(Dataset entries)
───
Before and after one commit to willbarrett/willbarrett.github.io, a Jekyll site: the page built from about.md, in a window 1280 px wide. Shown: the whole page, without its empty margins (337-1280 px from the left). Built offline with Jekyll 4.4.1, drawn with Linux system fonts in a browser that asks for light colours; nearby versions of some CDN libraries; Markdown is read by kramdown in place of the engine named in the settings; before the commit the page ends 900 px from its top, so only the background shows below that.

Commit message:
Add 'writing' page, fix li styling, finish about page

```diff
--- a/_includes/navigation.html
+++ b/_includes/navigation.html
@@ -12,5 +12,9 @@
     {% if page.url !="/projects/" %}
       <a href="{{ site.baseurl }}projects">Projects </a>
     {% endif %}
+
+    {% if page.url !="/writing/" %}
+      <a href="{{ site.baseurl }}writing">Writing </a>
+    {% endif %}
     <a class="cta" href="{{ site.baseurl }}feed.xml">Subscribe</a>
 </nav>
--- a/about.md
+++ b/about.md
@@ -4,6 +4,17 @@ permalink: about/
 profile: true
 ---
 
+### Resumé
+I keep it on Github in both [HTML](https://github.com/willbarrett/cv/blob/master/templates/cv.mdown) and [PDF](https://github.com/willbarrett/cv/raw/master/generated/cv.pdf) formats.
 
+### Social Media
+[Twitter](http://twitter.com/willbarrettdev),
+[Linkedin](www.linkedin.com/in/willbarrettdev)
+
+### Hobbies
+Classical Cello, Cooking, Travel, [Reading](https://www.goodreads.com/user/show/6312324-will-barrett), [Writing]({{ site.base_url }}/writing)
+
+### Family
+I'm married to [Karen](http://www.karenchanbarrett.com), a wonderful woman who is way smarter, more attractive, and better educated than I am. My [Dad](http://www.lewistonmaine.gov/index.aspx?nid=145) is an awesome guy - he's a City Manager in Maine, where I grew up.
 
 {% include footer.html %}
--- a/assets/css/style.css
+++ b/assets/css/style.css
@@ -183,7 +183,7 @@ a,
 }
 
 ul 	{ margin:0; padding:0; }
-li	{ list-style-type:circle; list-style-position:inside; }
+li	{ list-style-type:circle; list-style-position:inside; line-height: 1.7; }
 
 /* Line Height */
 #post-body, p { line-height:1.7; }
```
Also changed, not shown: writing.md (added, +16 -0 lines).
───
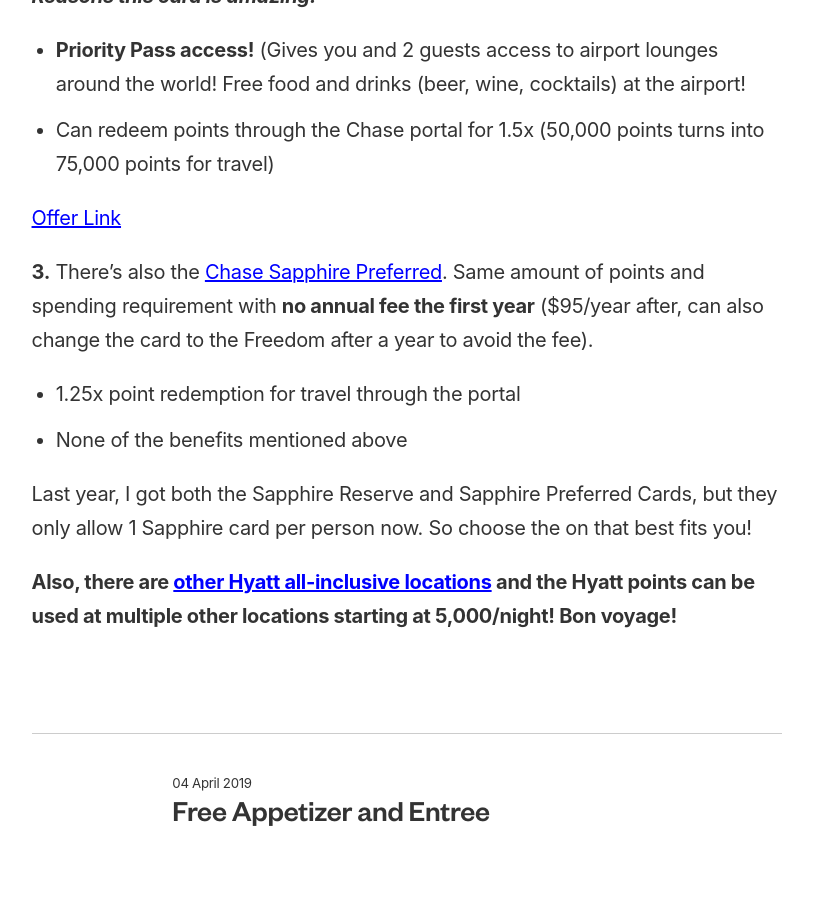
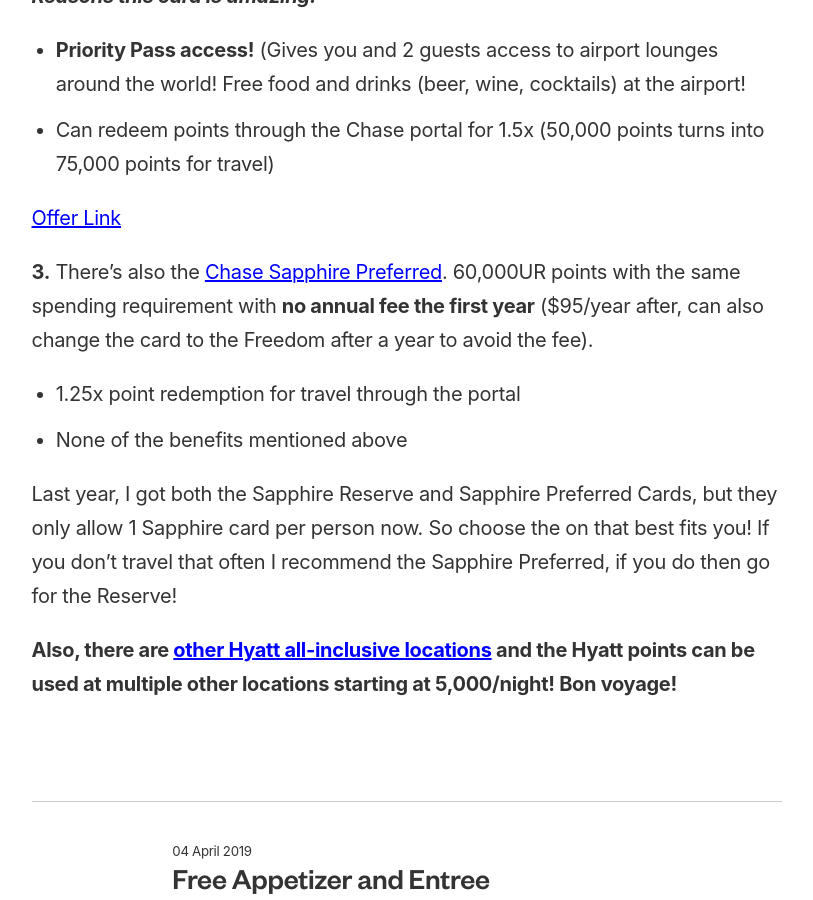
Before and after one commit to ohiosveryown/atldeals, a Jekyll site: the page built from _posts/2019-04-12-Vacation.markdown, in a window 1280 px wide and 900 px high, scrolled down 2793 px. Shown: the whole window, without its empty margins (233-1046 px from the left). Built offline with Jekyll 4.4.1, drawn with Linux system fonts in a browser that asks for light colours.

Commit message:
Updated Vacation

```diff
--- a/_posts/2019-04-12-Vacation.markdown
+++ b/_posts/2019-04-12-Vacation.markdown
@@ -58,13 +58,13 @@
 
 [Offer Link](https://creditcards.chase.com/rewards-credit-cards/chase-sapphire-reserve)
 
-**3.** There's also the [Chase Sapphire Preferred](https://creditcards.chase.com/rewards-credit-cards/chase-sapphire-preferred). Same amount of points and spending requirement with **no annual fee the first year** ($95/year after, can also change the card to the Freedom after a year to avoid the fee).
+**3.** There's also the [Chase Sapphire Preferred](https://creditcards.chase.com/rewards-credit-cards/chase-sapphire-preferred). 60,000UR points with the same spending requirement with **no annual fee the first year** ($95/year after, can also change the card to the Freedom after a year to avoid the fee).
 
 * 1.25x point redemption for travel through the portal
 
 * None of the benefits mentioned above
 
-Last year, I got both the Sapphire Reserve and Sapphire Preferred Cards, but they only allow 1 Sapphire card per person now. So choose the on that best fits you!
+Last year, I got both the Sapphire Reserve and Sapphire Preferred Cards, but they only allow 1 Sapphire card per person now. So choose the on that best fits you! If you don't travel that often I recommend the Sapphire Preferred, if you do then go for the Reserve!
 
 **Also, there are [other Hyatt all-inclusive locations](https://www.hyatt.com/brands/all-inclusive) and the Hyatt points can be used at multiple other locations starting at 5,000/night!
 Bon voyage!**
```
───
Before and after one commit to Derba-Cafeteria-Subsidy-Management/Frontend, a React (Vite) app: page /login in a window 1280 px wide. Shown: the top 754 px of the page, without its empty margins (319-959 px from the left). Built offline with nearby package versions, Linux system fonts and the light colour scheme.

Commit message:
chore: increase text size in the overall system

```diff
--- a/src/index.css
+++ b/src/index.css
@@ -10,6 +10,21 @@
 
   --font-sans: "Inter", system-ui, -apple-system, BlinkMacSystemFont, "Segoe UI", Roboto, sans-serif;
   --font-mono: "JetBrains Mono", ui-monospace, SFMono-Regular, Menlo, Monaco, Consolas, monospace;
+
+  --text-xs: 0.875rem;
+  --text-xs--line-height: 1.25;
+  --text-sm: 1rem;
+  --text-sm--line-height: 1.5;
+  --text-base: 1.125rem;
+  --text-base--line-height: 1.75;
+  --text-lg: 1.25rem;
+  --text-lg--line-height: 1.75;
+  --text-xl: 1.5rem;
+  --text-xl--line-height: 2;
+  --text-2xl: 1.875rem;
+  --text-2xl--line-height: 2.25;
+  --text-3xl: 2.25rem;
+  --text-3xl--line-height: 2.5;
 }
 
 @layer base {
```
───
* **Your objective**
Show me every line in the data above that includes "projects".

* **Answer space**
     {% if page.url !="/projects/" %}
       <a href="{{ site.baseurl }}projects">Projects </a>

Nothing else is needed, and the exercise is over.